> _DESCRIPTION OF THE TASK_:
From first line to last, give the material again unchanged.
########################################
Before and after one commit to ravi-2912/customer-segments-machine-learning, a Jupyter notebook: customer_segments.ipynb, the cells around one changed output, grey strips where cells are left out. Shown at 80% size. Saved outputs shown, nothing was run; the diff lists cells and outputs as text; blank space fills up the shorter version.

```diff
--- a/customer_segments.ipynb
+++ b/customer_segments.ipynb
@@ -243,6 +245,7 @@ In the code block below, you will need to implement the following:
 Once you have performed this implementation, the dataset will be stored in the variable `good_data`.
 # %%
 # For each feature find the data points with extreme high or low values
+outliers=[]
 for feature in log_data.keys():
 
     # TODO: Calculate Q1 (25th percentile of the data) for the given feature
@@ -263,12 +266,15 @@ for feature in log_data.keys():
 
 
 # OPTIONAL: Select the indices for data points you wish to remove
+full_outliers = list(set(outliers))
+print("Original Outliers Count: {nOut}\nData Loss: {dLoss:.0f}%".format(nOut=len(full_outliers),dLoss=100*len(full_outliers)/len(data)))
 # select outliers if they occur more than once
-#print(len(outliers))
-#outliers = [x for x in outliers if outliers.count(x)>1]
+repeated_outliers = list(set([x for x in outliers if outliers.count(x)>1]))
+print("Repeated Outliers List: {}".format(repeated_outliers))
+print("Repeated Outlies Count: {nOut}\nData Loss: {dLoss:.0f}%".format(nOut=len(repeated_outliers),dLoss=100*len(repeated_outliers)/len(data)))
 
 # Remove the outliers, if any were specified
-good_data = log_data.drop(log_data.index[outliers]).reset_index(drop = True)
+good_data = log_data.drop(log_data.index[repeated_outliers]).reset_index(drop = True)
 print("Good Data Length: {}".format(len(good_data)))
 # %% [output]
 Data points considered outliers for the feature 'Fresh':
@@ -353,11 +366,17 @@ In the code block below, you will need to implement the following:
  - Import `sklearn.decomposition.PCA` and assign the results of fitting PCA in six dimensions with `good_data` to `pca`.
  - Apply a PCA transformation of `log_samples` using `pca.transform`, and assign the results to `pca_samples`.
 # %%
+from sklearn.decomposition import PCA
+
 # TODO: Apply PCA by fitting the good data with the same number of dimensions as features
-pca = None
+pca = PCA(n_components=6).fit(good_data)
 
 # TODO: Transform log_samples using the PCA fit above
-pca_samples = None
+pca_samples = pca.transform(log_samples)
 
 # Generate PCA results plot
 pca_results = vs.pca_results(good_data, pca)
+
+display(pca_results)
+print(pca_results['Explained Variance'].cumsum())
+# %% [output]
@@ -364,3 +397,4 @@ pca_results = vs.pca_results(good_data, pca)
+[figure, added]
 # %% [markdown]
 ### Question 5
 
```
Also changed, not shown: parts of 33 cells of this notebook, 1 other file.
########################################
> _RESULT BELOW_:
Before and after one commit to ravi-2912/customer-segments-machine-learning, a Jupyter notebook: customer_segments.ipynb, the cells around one changed output, grey strips where cells are left out. Shown at 80% size. Saved outputs shown, nothing was run; the diff lists cells and outputs as text; blank space fills up the shorter version.

```diff
--- a/customer_segments.ipynb
+++ b/customer_segments.ipynb
@@ -243,6 +245,7 @@ In the code block below, you will need to implement the following:
 Once you have performed this implementation, the dataset will be stored in the variable `good_data`.
 # %%
 # For each feature find the data points with extreme high or low values
+outliers=[]
 for feature in log_data.keys():
 
     # TODO: Calculate Q1 (25th percentile of the data) for the given feature
@@ -263,12 +266,15 @@ for feature in log_data.keys():
 
 
 # OPTIONAL: Select the indices for data points you wish to remove
+full_outliers = list(set(outliers))
+print("Original Outliers Count: {nOut}\nData Loss: {dLoss:.0f}%".format(nOut=len(full_outliers),dLoss=100*len(full_outliers)/len(data)))
 # select outliers if they occur more than once
-#print(len(outliers))
-#outliers = [x for x in outliers if outliers.count(x)>1]
+repeated_outliers = list(set([x for x in outliers if outliers.count(x)>1]))
+print("Repeated Outliers List: {}".format(repeated_outliers))
+print("Repeated Outlies Count: {nOut}\nData Loss: {dLoss:.0f}%".format(nOut=len(repeated_outliers),dLoss=100*len(repeated_outliers)/len(data)))
 
 # Remove the outliers, if any were specified
-good_data = log_data.drop(log_data.index[outliers]).reset_index(drop = True)
+good_data = log_data.drop(log_data.index[repeated_outliers]).reset_index(drop = True)
 print("Good Data Length: {}".format(len(good_data)))
 # %% [output]
 Data points considered outliers for the feature 'Fresh':
@@ -353,11 +366,17 @@ In the code block below, you will need to implement the following:
  - Import `sklearn.decomposition.PCA` and assign the results of fitting PCA in six dimensions with `good_data` to `pca`.
  - Apply a PCA transformation of `log_samples` using `pca.transform`, and assign the results to `pca_samples`.
 # %%
+from sklearn.decomposition import PCA
+
 # TODO: Apply PCA by fitting the good data with the same number of dimensions as features
-pca = None
+pca = PCA(n_components=6).fit(good_data)
 
 # TODO: Transform log_samples using the PCA fit above
-pca_samples = None
+pca_samples = pca.transform(log_samples)
 
 # Generate PCA results plot
 pca_results = vs.pca_results(good_data, pca)
+
+display(pca_results)
+print(pca_results['Explained Variance'].cumsum())
+# %% [output]
@@ -364,3 +397,4 @@ pca_results = vs.pca_results(good_data, pca)
+[figure, added]
 # %% [markdown]
 ### Question 5
 
```
Also changed, not shown: parts of 33 cells of this notebook, 1 other file.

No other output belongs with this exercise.